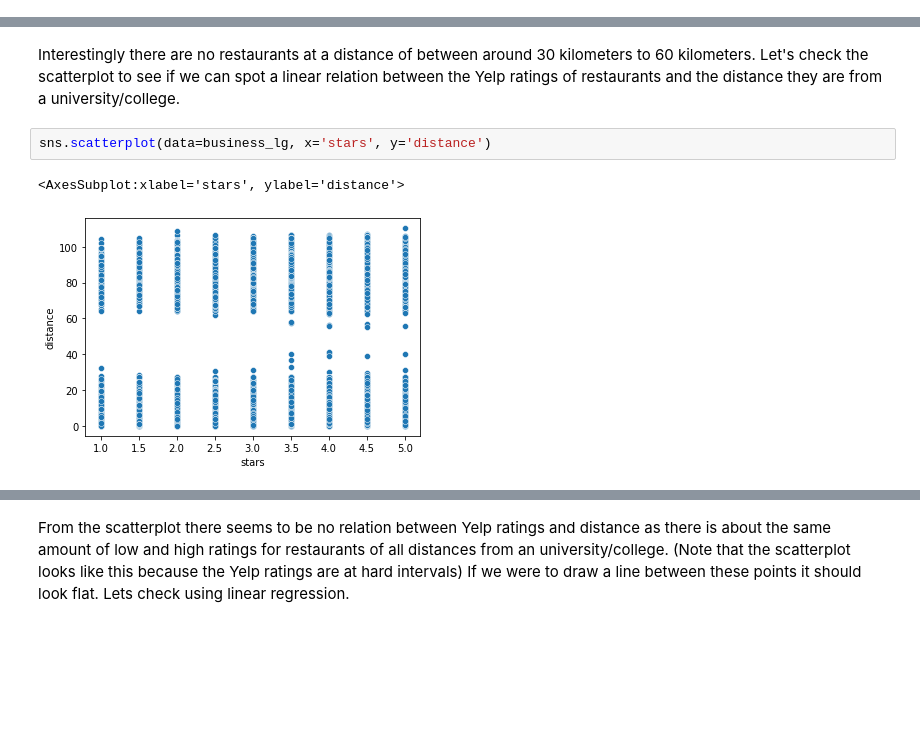
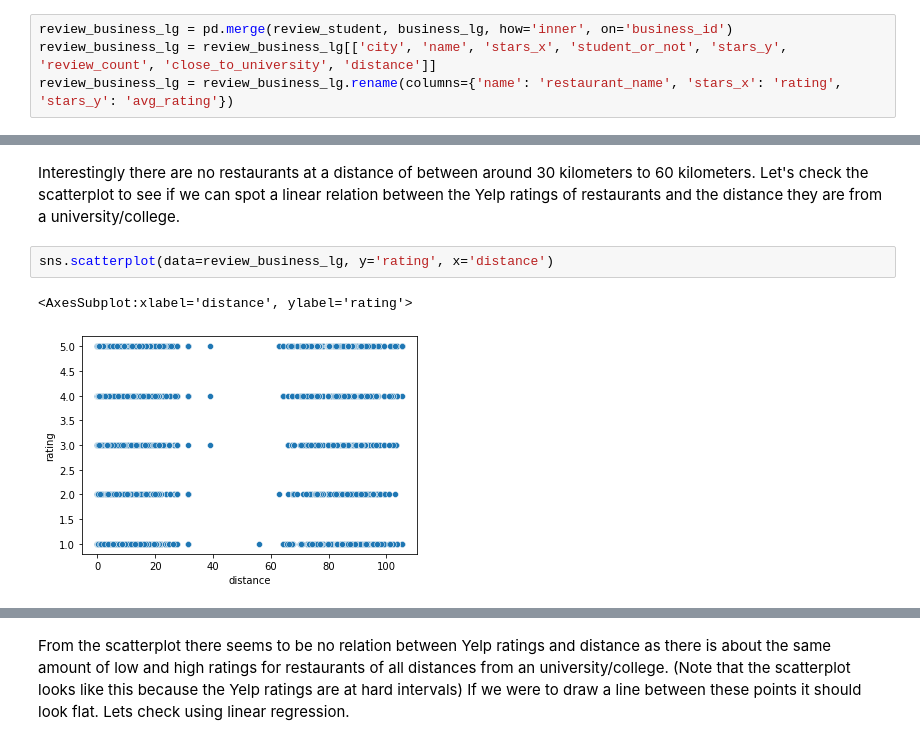
Before and after one commit to rabihzsiddiqui/Restaurant_Rating_Analysis, a Jupyter notebook: EDACheckpoint_Group025_WI24.ipynb, the cells around one changed output, grey strips where cells are left out. Drawn from its saved outputs; the diff is of its cells as text; blank space fills up the shorter version.

```diff
--- a/EDACheckpoint_Group025_WI24.ipynb
+++ b/EDACheckpoint_Group025_WI24.ipynb
@@ -423,3 +425,7 @@ business_lg
+# %%
+review_business_lg = pd.merge(review_student, business_lg, how='inner', on='business_id')
+review_business_lg = review_business_lg[['city', 'name', 'stars_x', 'student_or_not', 'stars_y', 'review_count', 'close_to_university', 'distance']]
+review_business_lg = review_business_lg.rename(columns={'name': 'restaurant_name', 'stars_x': 'rating', 'stars_y': 'avg_rating'})
 # %% [markdown]
 Let's check the distribution on distances.
 # %%
@@ -440,7 +446,7 @@ f1 = plt.gcf()
 # %% [markdown]
 Interestingly there are no restaurants at a distance of between around 30 kilometers to 60 kilometers. Let's check the scatterplot to see if we can spot a linear relation between the Yelp ratings of restaurants and the distance they are from a university/college.
 # %%
-sns.scatterplot(data=business_lg, x='stars', y='distance')
+sns.scatterplot(data=review_business_lg, y='rating', x='distance')
 # %% [output]
-<AxesSubplot:xlabel='stars', ylabel='distance'>
+<AxesSubplot:xlabel='distance', ylabel='rating'>
-[figure, old version]
+[figure, new version]
```
Also changed, not shown: parts of 18 cells of this notebook.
==*==
-- PROBLEM --
Could you report every line of the material that contains the string "data"?

-- RESPONSE BELOW --
-sns.scatterplot(data=business_lg, x='stars', y='distance')
+sns.scatterplot(data=review_business_lg, y='rating', x='distance')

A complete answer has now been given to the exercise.